#### Data section:
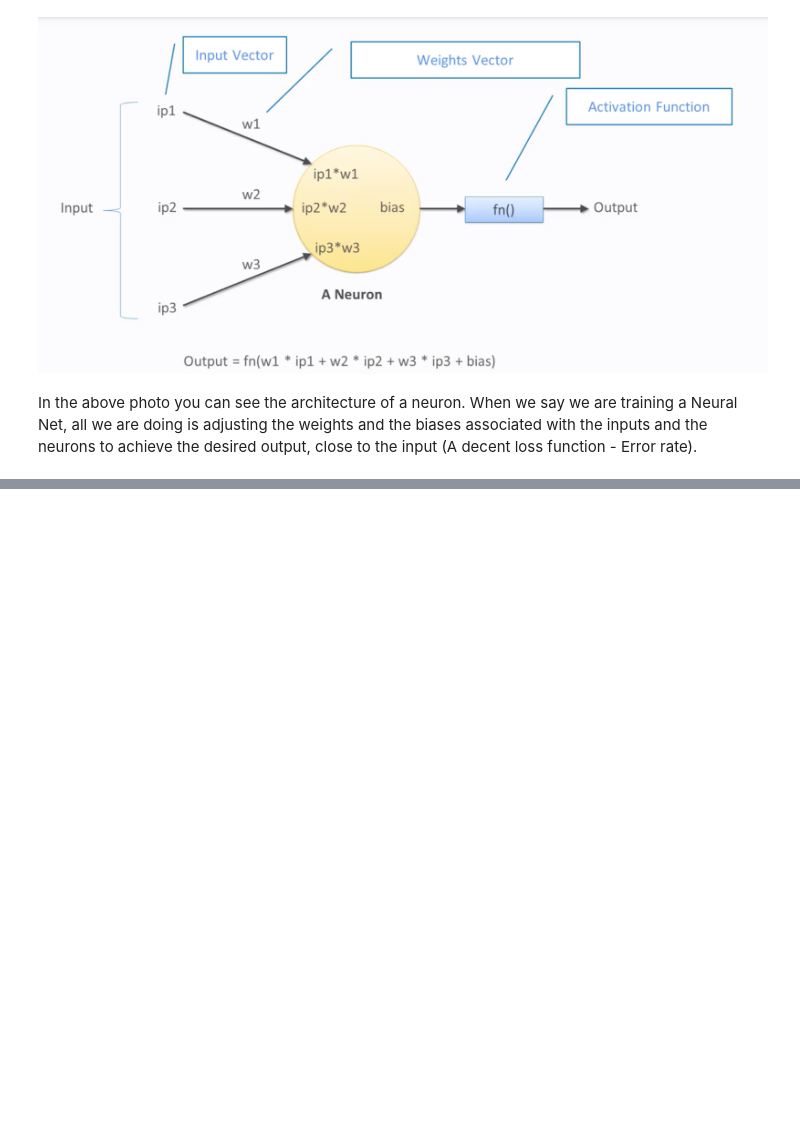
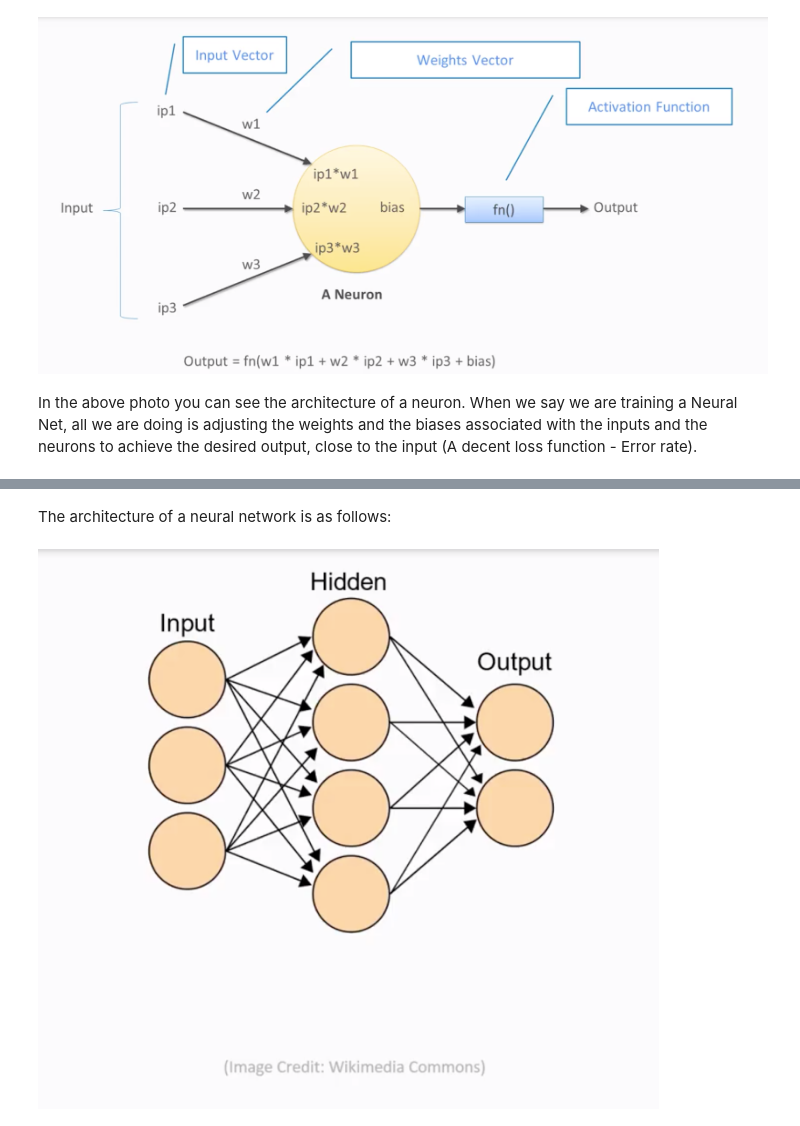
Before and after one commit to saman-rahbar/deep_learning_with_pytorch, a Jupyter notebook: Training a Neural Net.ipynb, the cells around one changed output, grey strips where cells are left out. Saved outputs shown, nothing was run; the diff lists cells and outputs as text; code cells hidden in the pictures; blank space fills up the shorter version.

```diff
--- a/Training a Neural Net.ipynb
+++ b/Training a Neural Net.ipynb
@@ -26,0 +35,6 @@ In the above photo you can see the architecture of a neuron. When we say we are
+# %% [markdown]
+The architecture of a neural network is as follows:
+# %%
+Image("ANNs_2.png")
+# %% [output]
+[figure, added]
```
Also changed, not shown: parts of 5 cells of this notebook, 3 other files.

#### Problem:
Return all of the data exactly as written, and drop the pictures.

#### Reply to the exercise:
Before and after one commit to saman-rahbar/deep_learning_with_pytorch, a Jupyter notebook: Training a Neural Net.ipynb, the cells around one changed output, grey strips where cells are left out. Saved outputs shown, nothing was run; the diff lists cells and outputs as text; code cells hidden in the pictures; blank space fills up the shorter version.

```diff
--- a/Training a Neural Net.ipynb
+++ b/Training a Neural Net.ipynb
@@ -26,0 +35,6 @@ In the above photo you can see the architecture of a neuron. When we say we are
+# %% [markdown]
+The architecture of a neural network is as follows:
+# %%
+Image("ANNs_2.png")
+# %% [output]
+[figure, added]
```
Also changed, not shown: parts of 5 cells of this notebook, 3 other files.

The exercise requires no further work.